AIM OF THE TASK: Each line below with the word "width" needs to be copied.

MATERIAL FOR THIS TASK:
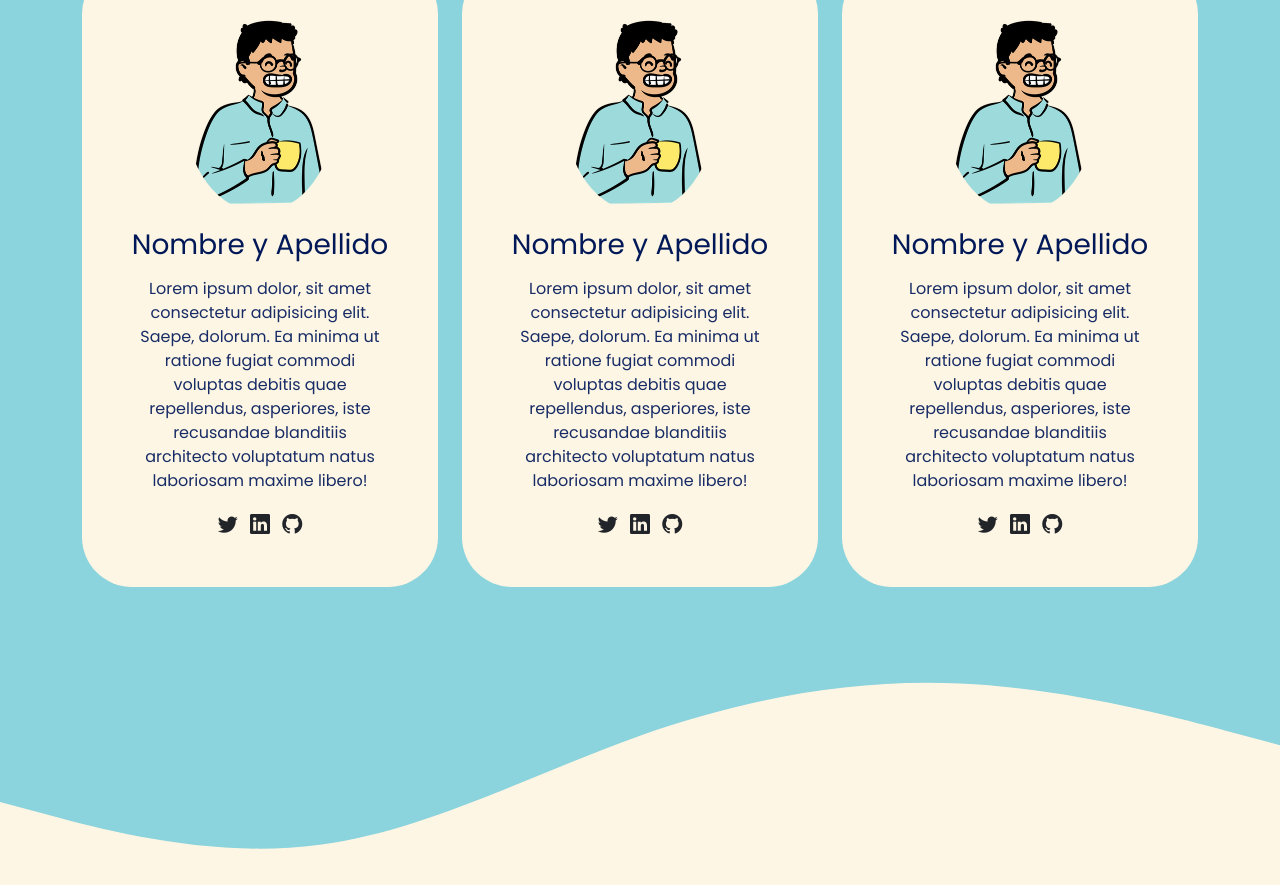
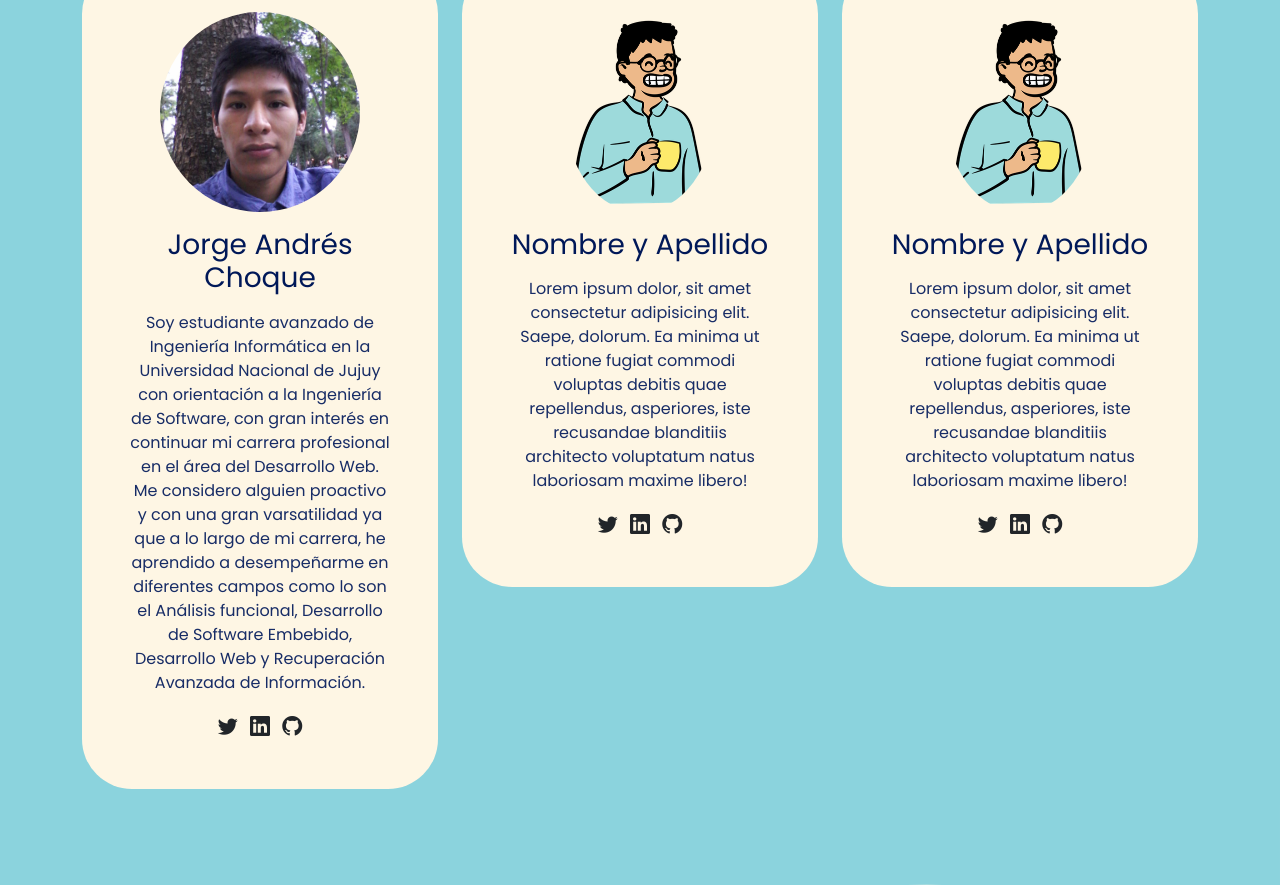
Before and after one commit to Jorge-JayCh/devtech-podcast-web, a plain HTML site: page index.html in a window 1280 px wide. Shown: the part 1271-2156 px from the top of the page. Drawn offline with nearby package versions, Linux system fonts and the light colour scheme.

Commit message:
Tarjeta editada

```diff
--- a/index.html
+++ b/index.html
@@ -100,14 +100,12 @@
           <div class="col-md-6 col-lg-4 mb-3">
             <div class="card">
               <div class="card-body text-center p-5">
-                <img src="./assets/avatar.png" alt="avatar" class=" img img-fluid rounded-circle mb-3">
-                <h3 class="title card-title mb-3">Nombre y Apellido</h3>
-                <p>Lorem ipsum dolor, sit amet consectetur adipisicing elit. Saepe, dolorum. Ea minima ut ratione fugiat
-                  commodi voluptas debitis quae repellendus, asperiores, iste recusandae blanditiis architecto
-                  voluptatum natus laboriosam maxime libero!</p>
-                <a href="#"><i class="bi bi-twitter text-dark mx-1 lead"></i></a>
-                <a href="#"><i class="bi bi-linkedin text-dark mx-1 lead"></i></a>
-                <a href="#"><i class="bi bi-github text-dark mx-1 lead"></i></a>
+                <img src="./assets/jch-image.jpg" alt="imagen_perfil" class=" img img-fluid rounded-circle mb-3">
+                <h3 class="title card-title mb-3">Jorge Andrés Choque</h3>
+                <p>Soy estudiante avanzado de Ingeniería Informática en la Universidad Nacional de Jujuy con orientación a la Ingeniería de Software, con gran interés en continuar mi carrera profesional en el área del Desarrollo Web. Me considero alguien proactivo y con una gran varsatilidad ya que a lo largo de mi carrera, he aprendido a desempeñarme en diferentes campos como lo son el Análisis funcional, Desarrollo de Software Embebido, Desarrollo Web y Recuperación Avanzada de Información.</p>
+                <a href="https://twitter.com/Jorge_JayCh" target="_blank"><i class="bi bi-twitter text-dark mx-1 lead"></i></a>
+                <a href="https://www.linkedin.com/in/jorge-choque/" target="_blank"><i class="bi bi-linkedin text-dark mx-1 lead"></i></a>
+                <a href="https://github.com/Jorge-JayCh" target="_blank"><i class="bi bi-github text-dark mx-1 lead"></i></a>
               </div>
             </div>
           </div>
```
Also changed, not shown: assets/jch-image.jpg (added).
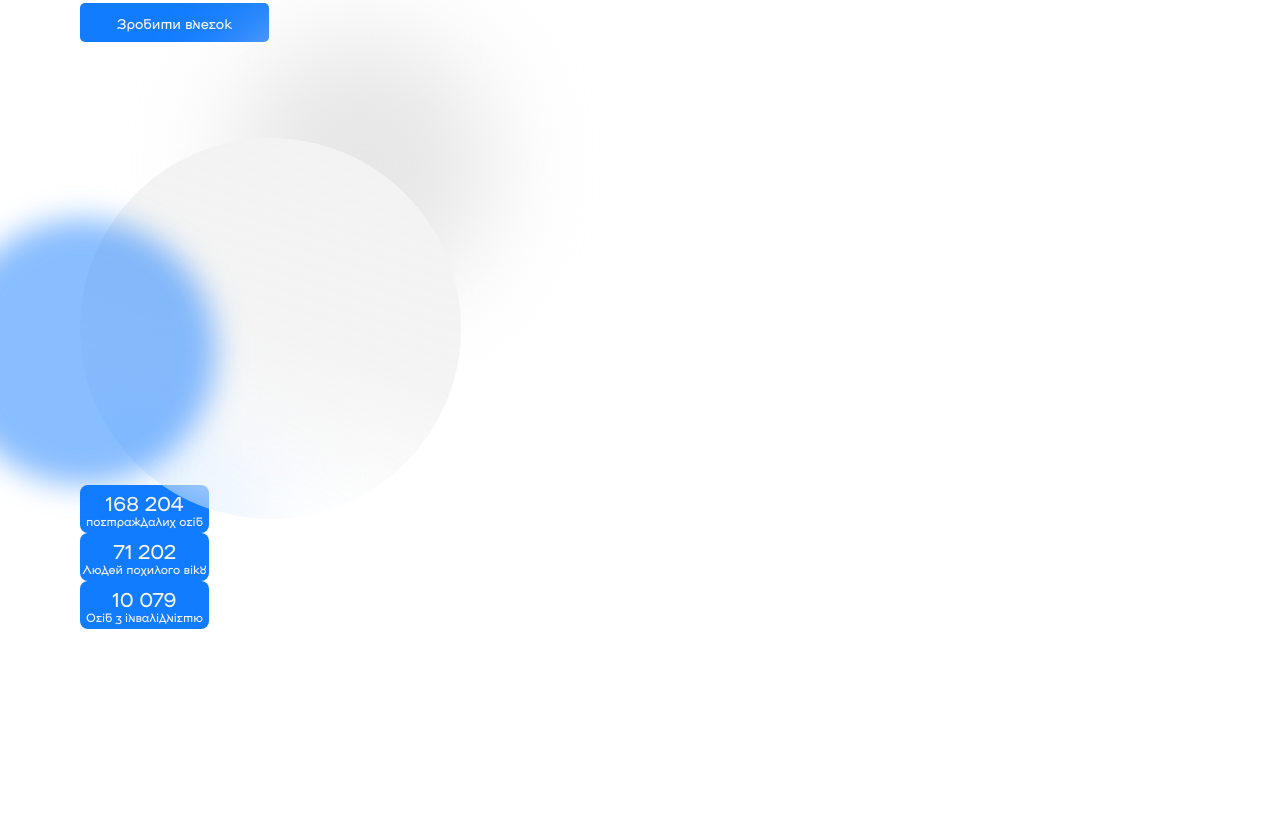
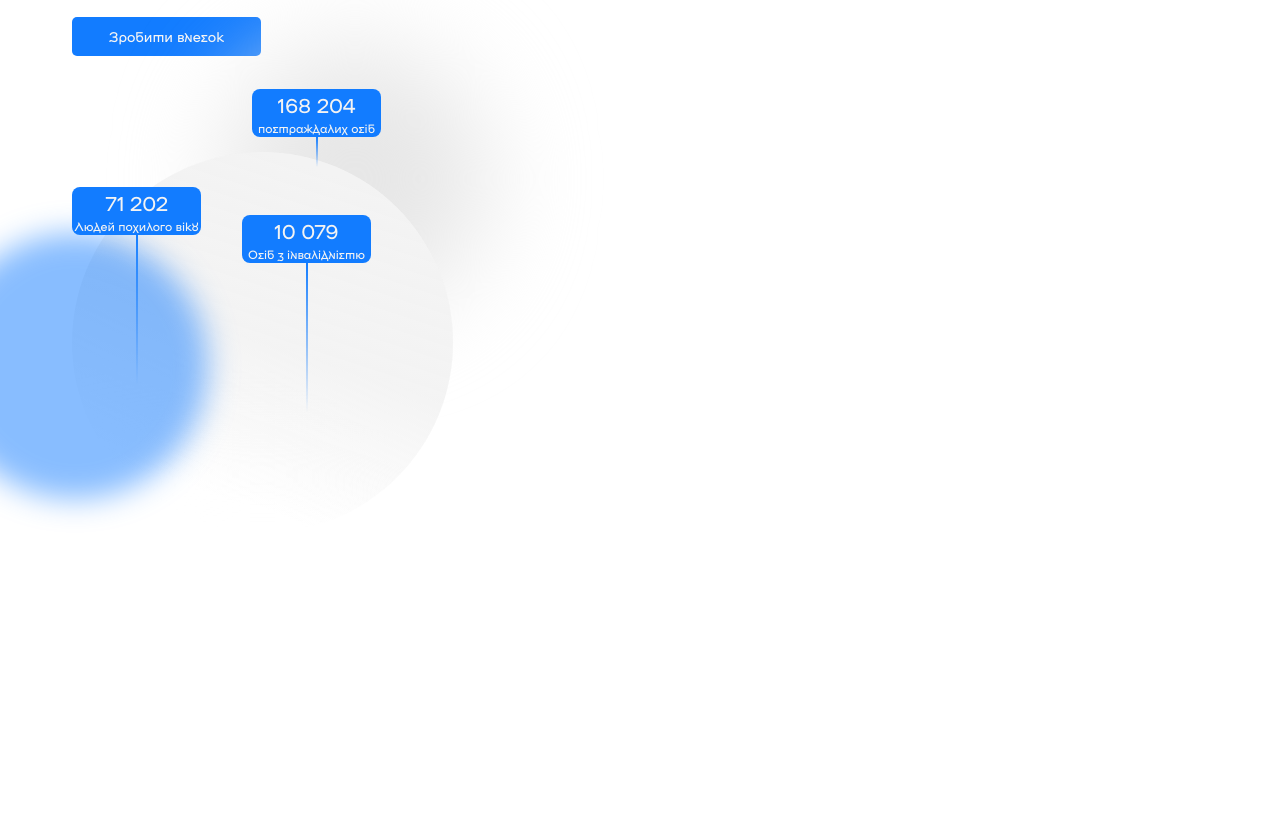
Before and after one commit to Vovchukkul/community_population, a website built with Parcel: page src/index.html in a window 1280 px wide. Shown: the part 185-1007 px from the top of the page. Built offline with nearby package versions, Linux system fonts and the light colour scheme; files whose address does not match are found by name; a web font is replaced by a local one.

```diff
--- a/src/index.html
+++ b/src/index.html
@@ -29,10 +29,13 @@
       </div>
 
       <div class="right_side">
+        <div class="right_side_circle_wrapper">
           <div class="right_side_f_circle"></div>
           <div class="right_side_s_circle"></div>
           <div class="right_side_t_circle"></div>
+        </div>
 
+        <div class="right_side_block_wrapper">
           <div class="right_side_f_block right_side_block">
             <span class="right_side_block_number">168 204</span>
             <span class="right_side_block_sub">постраждалих осіб</span>
@@ -46,6 +49,7 @@
             <span class="right_side_block_sub">Осіб з інвалідністю</span>
           </div>
         </div>
+      </div>
     </header>
 
     <main></main>
--- a/src/styles/main.scss
+++ b/src/styles/main.scss
@@ -1,13 +1,11 @@
 @import './utils/variables.scss';
 @import './utils/mixins.scss';
+@import './utils/normalize.scss';
 
 .container {
   @include contentPaddingInline;
-  outline: hidden;
-
-  @include onMobile {
-    margin-top: 32px;
-  }
+  overflow: hidden;
+  margin-top: 32px;
 }
 
 .header {
@@ -84,42 +82,15 @@
   }
 }
 
-// .right_side {
-//   &_f_circle {
-//     background-color: rgba(231, 231, 231, 0.07);
-//     backdrop-filter: blur(100px);
-//     width: 266px;
-//     height: 266px;
-//     border-radius: 50%;
-//     margin-top: -20px;
-//     margin-left: 130px;
-//     z-index: -100;
-//   }
-
-//   &_s_circle {
-//     margin-top: -140px;
-//     border-radius: 50%;
-//     backdrop-filter: blur(100px);
-//     width: 381px;
-//     height: 381px;
-//     background: linear-gradient(198.02deg, #F3F3F3 12.27%, rgba(243, 243, 243, 0.01) 49.84%, rgba(243, 243, 243, 0.5) 83.18%);
-//   }
-
-//   &_t_circle {
-//     width: 265px;
-//     height: 265px;
-//     background: rgba(18, 124, 255, 0.5);
-//     backdrop-filter: blur(100px);
-//     border-radius: 50%;
-//     margin-top: -280px;
-//     margin-left: -170px;
-//   }
-// }
-
 .right_side {
   width: 100%;
   height: 100vh;
   position: relative;
+
+  &_circle_wrapper {
+    position: relative;
+    z-index: 1;
+  }
 
   &_f_circle {
     background-color: rgba(231, 231, 231, 1);
@@ -129,7 +100,8 @@
     border-radius: 50%;
     margin-top: -10px;
     margin-left: 150px;
-    z-index: 1;
+    position: relative;
+    z-index: -10;
   }
 
   &_s_circle {
@@ -140,7 +112,8 @@
     background: linear-gradient(198.02deg, #F3F3F3 12.27%, rgba(243, 243, 243, 0.952941) 49.84%, rgba(243, 243, 243, 0) 83.18%);
     margin-top: -160px;
     margin-right: 80px;
-    z-index: 0;
+    position: relative;
+    z-index: -5;
   }
 
   &_t_circle {
@@ -150,8 +123,14 @@
     filter: blur(15px);
     border-radius: 50%;
     margin-top: -300px;
+    position: relative;
     margin-left: -130px;
     z-index: -1;
+  }
+
+  &_block_wrapper {
+    position: relative;
+    z-index: 100;
   }
 
   &_block {
@@ -168,6 +147,7 @@
     color: #F3F3F3;
     font-weight: 300;
     z-index: 100;
+    position: relative;
 
     &_number {
       font-size: 20px;
@@ -176,10 +156,35 @@
     &_sub {
       font-size: 12px;
     }
+
+    &::after {
+      content: '';
+      position: absolute;
+      bottom: -149px;
+      left: 50%;
+      transform: translateX(-50%);
+      width: 2px;
+      height: 150px;
+      background: linear-gradient(180deg, #127CFF 0%, rgba(18, 124, 255, 0) 100%);
+    }
   }
 
   &_f_block {
-    // top: 30px;
-    // left: 180px;
+    margin-top: -410px;
+    margin-left: 180px;
+
+    &::after {
+      height: 30px;
+      bottom: -30px;
+    }
+  }
+
+  &_s_block {
+    margin-top: 50px;
+  }
+
+  &_t_block {
+    margin-left: 170px;
+    margin-top: -20px;
   }
 }
```
Also changed, not shown: dist/index.html, 4 other files. Lines whose indentation alone changed are shown as unchanged.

ANSWER FOR THE TASK:
-//     width: 266px;
-//     width: 381px;
-//     width: 265px;
   width: 100%;
+      width: 2px;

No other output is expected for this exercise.